3D Printing except with textiles! Also I guess it’s technically 2D printing. Anyways, that’s what I worked with at my premier FabLab experience last week. A few of us had already messed around with Arduinos so we were moved to the sewing machine stations. We were explained that the machines were purchased late last year after they saw how they could be powerful making tools that could enable just about anyone no matter what sewing aptitude. Here are some of my biggest takeaways/observations:
- The sewing machine was operated like a 3D/standard ink printer in that it put design onto the canvas based of off coordinates
- The process is accurate, but not 100% accurate
- volunteers showed examples of hand stitched embroidery by professionals which showed how the machine could only be so detailed
- The process was fast!
- Colors add a painless complexity to the process (takes more time, have to switch out string)
- Possibilities are endless
- In terms of patches, this empowers students to make whatever they want. For instance, I have the idea to make a team USA soccer patch. Besides ordering one online, I would have never believed I could make one for myself for $5
- Could make for a great present!

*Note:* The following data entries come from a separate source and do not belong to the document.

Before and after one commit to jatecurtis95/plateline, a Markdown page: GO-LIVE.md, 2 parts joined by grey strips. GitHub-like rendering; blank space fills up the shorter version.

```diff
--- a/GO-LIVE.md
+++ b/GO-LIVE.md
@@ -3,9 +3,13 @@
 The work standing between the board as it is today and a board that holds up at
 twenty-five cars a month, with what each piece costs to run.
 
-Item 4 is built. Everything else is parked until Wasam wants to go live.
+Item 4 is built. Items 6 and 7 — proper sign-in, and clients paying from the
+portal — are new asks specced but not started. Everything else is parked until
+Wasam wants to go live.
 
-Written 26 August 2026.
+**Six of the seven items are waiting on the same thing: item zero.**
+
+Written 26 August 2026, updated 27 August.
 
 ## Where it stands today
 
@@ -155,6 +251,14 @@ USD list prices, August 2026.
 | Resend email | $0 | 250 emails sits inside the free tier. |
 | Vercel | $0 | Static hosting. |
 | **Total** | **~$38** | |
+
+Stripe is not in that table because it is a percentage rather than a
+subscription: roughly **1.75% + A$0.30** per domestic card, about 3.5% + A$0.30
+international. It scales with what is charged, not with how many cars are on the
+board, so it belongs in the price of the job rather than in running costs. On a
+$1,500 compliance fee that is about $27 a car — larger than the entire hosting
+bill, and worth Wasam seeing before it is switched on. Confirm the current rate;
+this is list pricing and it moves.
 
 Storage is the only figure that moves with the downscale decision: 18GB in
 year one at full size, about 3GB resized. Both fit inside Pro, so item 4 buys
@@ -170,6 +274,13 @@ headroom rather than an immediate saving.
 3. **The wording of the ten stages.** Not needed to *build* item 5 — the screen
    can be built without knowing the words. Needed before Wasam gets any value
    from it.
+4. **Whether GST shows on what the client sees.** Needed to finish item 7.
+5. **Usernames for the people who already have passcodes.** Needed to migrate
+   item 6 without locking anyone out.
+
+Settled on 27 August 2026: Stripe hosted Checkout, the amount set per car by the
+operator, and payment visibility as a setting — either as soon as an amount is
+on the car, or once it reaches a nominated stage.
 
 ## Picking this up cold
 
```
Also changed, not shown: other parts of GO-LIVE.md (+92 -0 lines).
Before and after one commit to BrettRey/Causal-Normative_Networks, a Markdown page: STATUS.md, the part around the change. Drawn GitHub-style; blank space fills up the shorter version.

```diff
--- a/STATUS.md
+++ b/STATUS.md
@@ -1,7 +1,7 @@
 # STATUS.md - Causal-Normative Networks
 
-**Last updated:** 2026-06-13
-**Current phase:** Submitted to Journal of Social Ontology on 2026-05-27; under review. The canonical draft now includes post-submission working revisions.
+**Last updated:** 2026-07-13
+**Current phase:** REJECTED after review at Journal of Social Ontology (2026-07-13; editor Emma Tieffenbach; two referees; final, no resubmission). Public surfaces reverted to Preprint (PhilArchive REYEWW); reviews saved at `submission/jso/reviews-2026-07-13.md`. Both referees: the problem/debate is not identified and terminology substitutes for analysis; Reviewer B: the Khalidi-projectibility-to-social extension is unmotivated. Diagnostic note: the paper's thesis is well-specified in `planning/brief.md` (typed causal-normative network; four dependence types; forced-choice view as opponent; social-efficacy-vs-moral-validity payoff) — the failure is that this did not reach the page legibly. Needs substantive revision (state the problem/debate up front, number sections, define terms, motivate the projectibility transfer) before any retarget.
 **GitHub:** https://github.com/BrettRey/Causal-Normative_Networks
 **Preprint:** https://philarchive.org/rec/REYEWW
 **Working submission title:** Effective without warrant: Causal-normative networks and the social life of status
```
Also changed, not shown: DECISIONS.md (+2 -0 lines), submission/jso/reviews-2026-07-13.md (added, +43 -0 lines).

- The cost to make a patch is a couple of bucks. I’ve already brainstormed possible gift ideas (mostly sports patches for my younger brother’s backpack)